  • Electrical outlets will not be available for your poster, but battery-operated projects will be allowed.
  • Projects involving liquids should be on a tray to prevent spills.
  • Project must fit into a space 1 meter wide and 0.5 meter deep on a tabletop.
  • Poster must be three sided, free-standing, boards.
  • All projects must be labeled with your name and the question your project is answering.
  • Students are encouraged to use the library, favorite search engine, or other sources for ideas and research.
  • Make sure you have recruited your adult to supervise all aspects of the experiment and to help you.
  • Never eat or drink during an experiment and always keep your work area clean.
  • Wear protective goggles when doing any experiment that could lead to eye injury.
  • Do not touch, taste or inhale chemicals or chemical solutions.
  • Respect all life forms. Do not perform an experiment that will harm an animal.

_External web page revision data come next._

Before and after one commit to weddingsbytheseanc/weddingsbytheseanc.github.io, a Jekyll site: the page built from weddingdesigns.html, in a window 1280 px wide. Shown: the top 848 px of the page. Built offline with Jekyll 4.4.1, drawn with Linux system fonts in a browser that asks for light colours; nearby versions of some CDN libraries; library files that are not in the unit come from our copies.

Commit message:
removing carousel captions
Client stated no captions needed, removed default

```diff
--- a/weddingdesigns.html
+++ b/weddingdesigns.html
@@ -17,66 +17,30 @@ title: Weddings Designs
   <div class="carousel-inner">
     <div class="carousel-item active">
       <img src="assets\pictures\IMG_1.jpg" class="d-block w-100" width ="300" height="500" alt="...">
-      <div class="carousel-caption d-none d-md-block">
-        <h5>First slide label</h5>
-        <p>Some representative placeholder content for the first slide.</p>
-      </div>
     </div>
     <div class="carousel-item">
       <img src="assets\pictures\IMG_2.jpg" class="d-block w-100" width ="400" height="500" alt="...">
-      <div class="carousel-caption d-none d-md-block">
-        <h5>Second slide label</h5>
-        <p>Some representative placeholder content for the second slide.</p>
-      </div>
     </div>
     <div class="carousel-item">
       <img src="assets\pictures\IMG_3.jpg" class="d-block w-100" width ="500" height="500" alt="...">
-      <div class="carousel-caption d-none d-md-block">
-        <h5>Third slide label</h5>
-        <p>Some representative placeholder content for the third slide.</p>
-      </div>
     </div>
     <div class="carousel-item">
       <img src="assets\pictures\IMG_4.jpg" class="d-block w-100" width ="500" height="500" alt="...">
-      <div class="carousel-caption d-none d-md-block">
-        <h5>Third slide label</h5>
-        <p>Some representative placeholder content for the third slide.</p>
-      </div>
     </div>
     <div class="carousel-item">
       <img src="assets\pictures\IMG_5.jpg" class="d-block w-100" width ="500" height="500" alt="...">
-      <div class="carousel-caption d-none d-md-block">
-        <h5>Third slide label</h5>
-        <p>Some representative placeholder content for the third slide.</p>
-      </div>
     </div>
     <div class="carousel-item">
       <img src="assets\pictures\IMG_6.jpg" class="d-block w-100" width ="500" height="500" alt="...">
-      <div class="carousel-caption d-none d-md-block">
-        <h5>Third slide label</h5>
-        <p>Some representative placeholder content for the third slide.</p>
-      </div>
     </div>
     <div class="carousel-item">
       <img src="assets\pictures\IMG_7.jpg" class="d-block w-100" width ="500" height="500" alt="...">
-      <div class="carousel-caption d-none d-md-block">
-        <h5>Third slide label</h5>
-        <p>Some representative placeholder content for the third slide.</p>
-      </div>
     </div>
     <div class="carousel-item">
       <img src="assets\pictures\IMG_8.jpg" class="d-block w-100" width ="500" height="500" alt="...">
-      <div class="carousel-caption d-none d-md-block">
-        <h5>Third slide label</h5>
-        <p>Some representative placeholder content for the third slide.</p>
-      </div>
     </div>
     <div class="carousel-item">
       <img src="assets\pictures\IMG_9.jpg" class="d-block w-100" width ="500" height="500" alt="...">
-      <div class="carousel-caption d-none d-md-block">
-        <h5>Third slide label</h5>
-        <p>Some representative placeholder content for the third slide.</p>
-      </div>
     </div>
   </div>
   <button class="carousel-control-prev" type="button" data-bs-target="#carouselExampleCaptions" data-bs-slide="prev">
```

  • Always wash your hands after doing the experiment,
  • Dispose waste properly.
  • Any project that involves drugs, firearms, or explosives are not permitted.
  • Any project that breaks MCPS policy, and/or local, state or federal laws are not permitted.
  • If there are dangerous aspects of your experiment, like using sharp tools or experimenting with electricity, please have an adult help you.
  • Pick a topic. What is your child interested in? Rocks, bugs, robots or weather? Find out what your child would like to learn more about.
  • Learn about the topic. There are many resources available to help your child learn about the subject and decide on a project. Go to the school library, public library, websites, and bookstores. There are many books about developing elementary school science projects. (A list of books is provided here to get you started.)
  • Develop your question. Phrase the project in terms of a question. For example,
  • “Does music affect plant growth?’ or “Are all rocks the same on the inside?’ or “On what foods does mold grow best?”
  • Set up the experiment. Decide how the question will be answered. Develop a plan and collect materials.
  • Conduct the experiment. Conduct the experiment and note the results.
  • Create a table and graph to display your data.
  • Develop a display to explain the experiment. Record all of your information on a three sided, free-standing board. Remember you’re your project must fit into a space 1 meter wide and 0.5 meter deep on a tabletop. You can bring other materials that will fit in this space.
  • Have fun! Come to the Science Expo and discuss your experiment with a real scientist!
  • Sample board: